ALLERDALE council’s leader has vowed to hold the new executive to account, speaking ahead of his expected departure from the top job.

Coun Alan Smith is gearing up to lead Labour in opposition after his party went from pole position to third place in the local elections earlier this month.

It was a political upset that saw the Independents clinch 19 seats, the Conservatives keep 15 and Labour plunge from to 27 to 14.

But a defiant Mr Smith said he would continue to fight to protect services from the other side of the council chamber as he prepares to face off against a likely Independent-Tory coalition.

He said: “My main objective is to make sure Allerdale gets the services they deserve and to ensure that the administration is held to account over everything they have promised to the people out there.”

The Local Democracy Reporting Service has revealed earlier this week that one of the most likely outcomes will see the borough council led by Independent Wigton councillor Marion Fitzgerald, with Conservative leader Mark Jenkinson serving as her deputy.

Mr Smith also revealed that he had been approached with the offer of Labour forming part of a Rainbow Alliance but had refused.

He also stressed that he had not courted members of the Independents or Conservatives to make up an administration.

He added: “What you end up with when you do that – and what’s happening now with the Tories and Independents – is that you can’t come to any kind of consensus or agreement.”

Mr Smith would have needed to find 11 non-Labour councillors who were willing to work with him.

But he said he was convinced he had done the “right thing” by refusing to strike a deal or to woo political support from the factions.

“I have been led to believe that there is no way they will sort things out (by the deadline of May 22),” he added.

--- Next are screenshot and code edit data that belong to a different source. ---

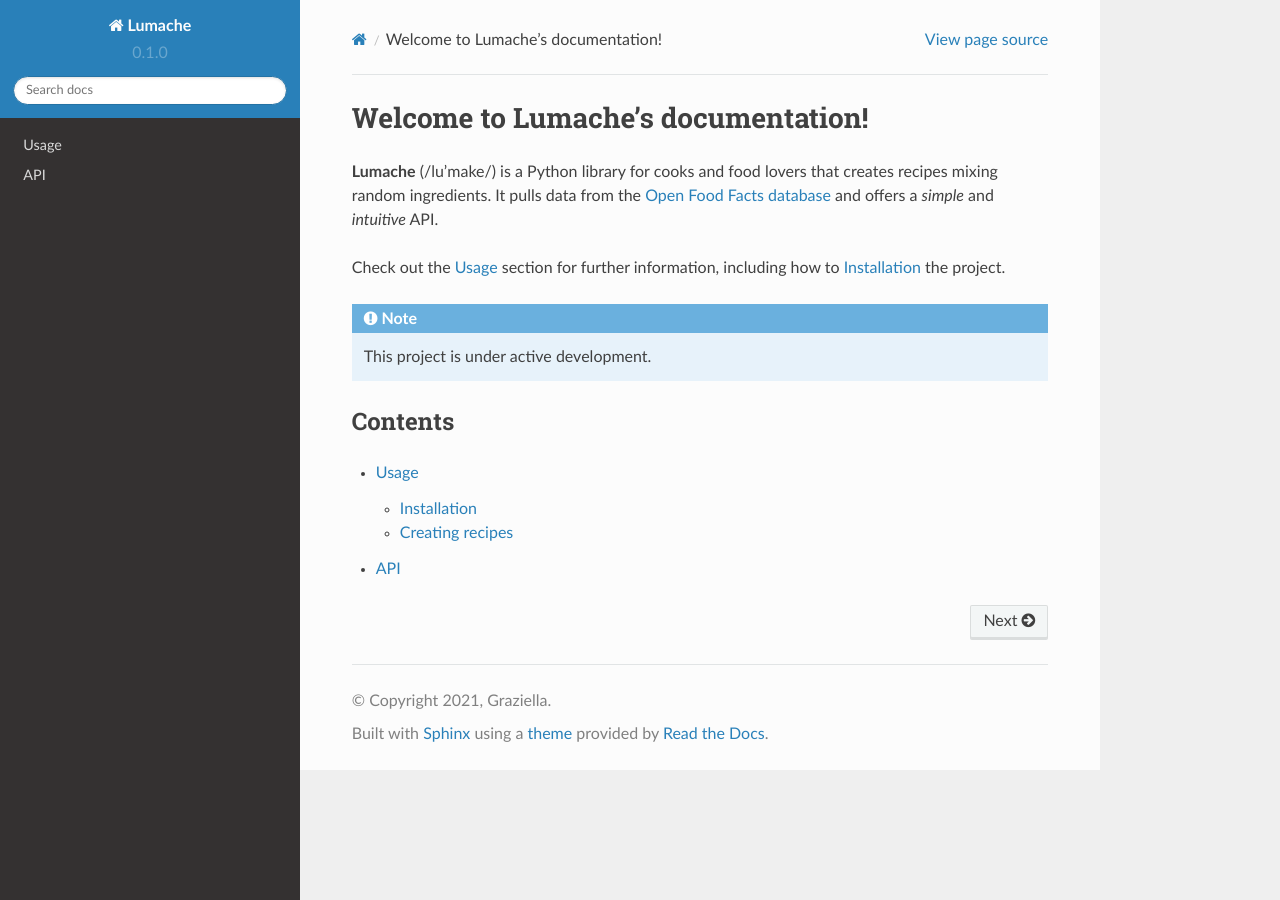
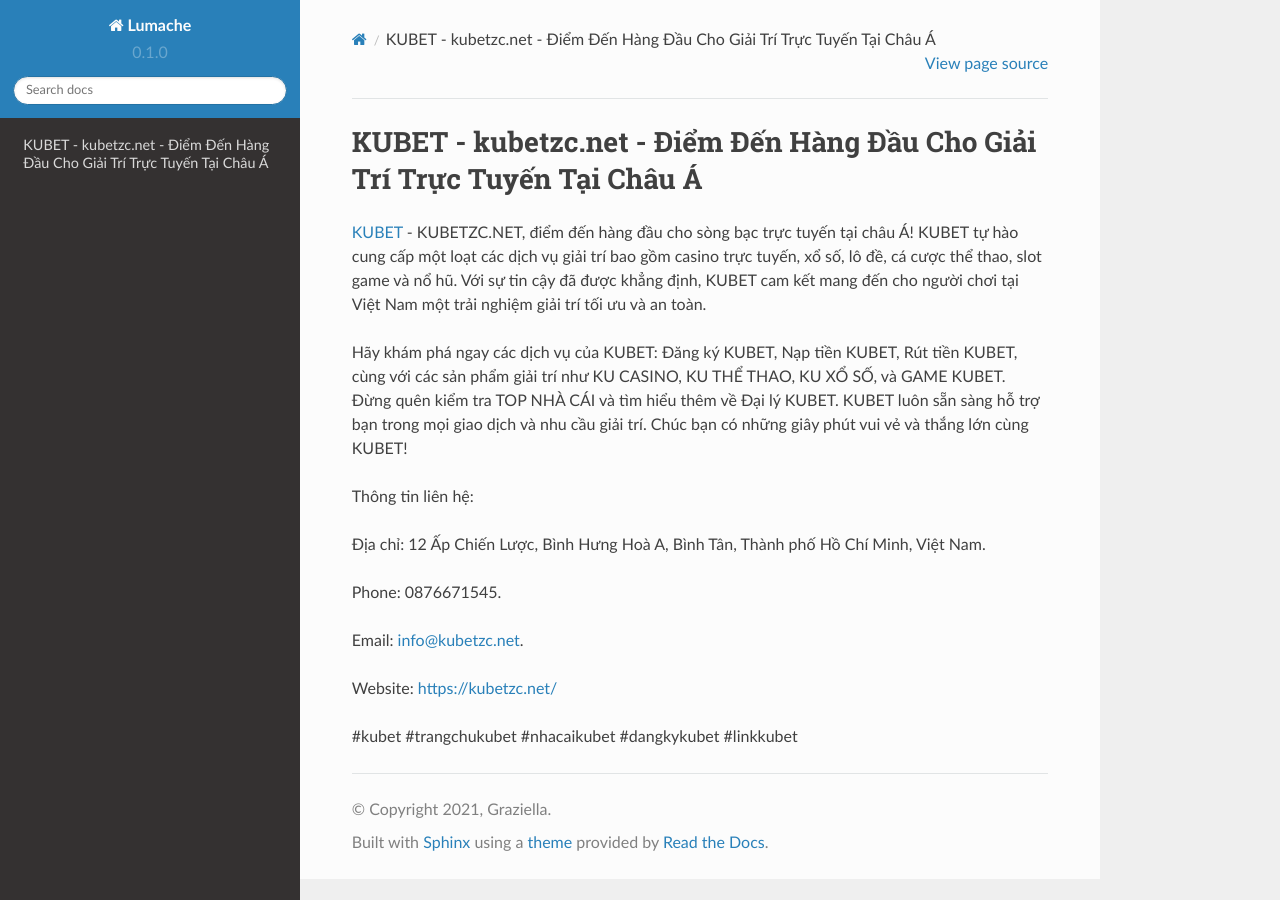
Before and after one commit to morriscraig2868/kubetzcnet, a Sphinx documentation site: the page built from docs/source/index.rst, in a window 1280 px wide. Built offline with Sphinx 7.4.7 and the Read the Docs theme 2.0.0, drawn with Linux system fonts in a browser that asks for light colours.

Commit message:
Update index.rst

```diff
--- a/docs/source/index.rst
+++ b/docs/source/index.rst
@@ -1,22 +1,18 @@
-Welcome to Lumache's documentation!
+KUBET - kubetzc.net - Điểm Đến Hàng Đầu Cho Giải Trí Trực Tuyến Tại Châu Á
 ===================================
 
-**Lumache** (/lu'make/) is a Python library for cooks and food lovers
-that creates recipes mixing random ingredients.
-It pulls data from the `Open Food Facts database <https://world.openfoodfacts.org/>`_
-and offers a *simple* and *intuitive* API.
+`KUBET <https://kubetzc.net/>`_ - KUBETZC.NET, điểm đến hàng đầu cho sòng bạc trực tuyến tại châu Á! KUBET tự hào cung cấp một loạt các dịch vụ giải trí bao gồm casino trực tuyến, xổ số, lô đề, cá cược thể thao, slot game và nổ hũ. Với sự tin cậy đã được khẳng định, KUBET cam kết mang đến cho người chơi tại Việt Nam một trải nghiệm giải trí tối ưu và an toàn.
 
-Check out the :doc:`usage` section for further information, including
-how to :ref:`installation` the project.
+Hãy khám phá ngay các dịch vụ của KUBET: Đăng ký KUBET, Nạp tiền KUBET, Rút tiền KUBET, cùng với các sản phẩm giải trí như KU CASINO, KU THỂ THAO, KU XỔ SỐ, và GAME KUBET. Đừng quên kiểm tra TOP NHÀ CÁI và tìm hiểu thêm về Đại lý KUBET. KUBET luôn sẵn sàng hỗ trợ bạn trong mọi giao dịch và nhu cầu giải trí. Chúc bạn có những giây phút vui vẻ và thắng lớn cùng KUBET!
 
-.. note::
+Thông tin liên hệ:
 
-   This project is under active development.
+Địa chỉ: 12 Ấp Chiến Lược, Bình Hưng Hoà A, Bình Tân, Thành phố Hồ Chí Minh, Việt Nam.
 
-Contents
---------
+Phone: 0876671545.
 
-.. toctree::
+Email: info@kubetzc.net.
 
-   usage
-   api
+Website: https://kubetzc.net/
+
+#kubet #trangchukubet #nhacaikubet #dangkykubet #linkkubet
```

The council has been asked if it will respond to claims that delegated powers could be signed over to officers in the event of a leader not emerging at the Annual General Meeting on May 22.

The communications department has also been asked to respond to rumours that officers could be given powers to enforce a proportional administration in the event of a political stalemate.

But they have not been able to provide an answer to either question at the time of publication.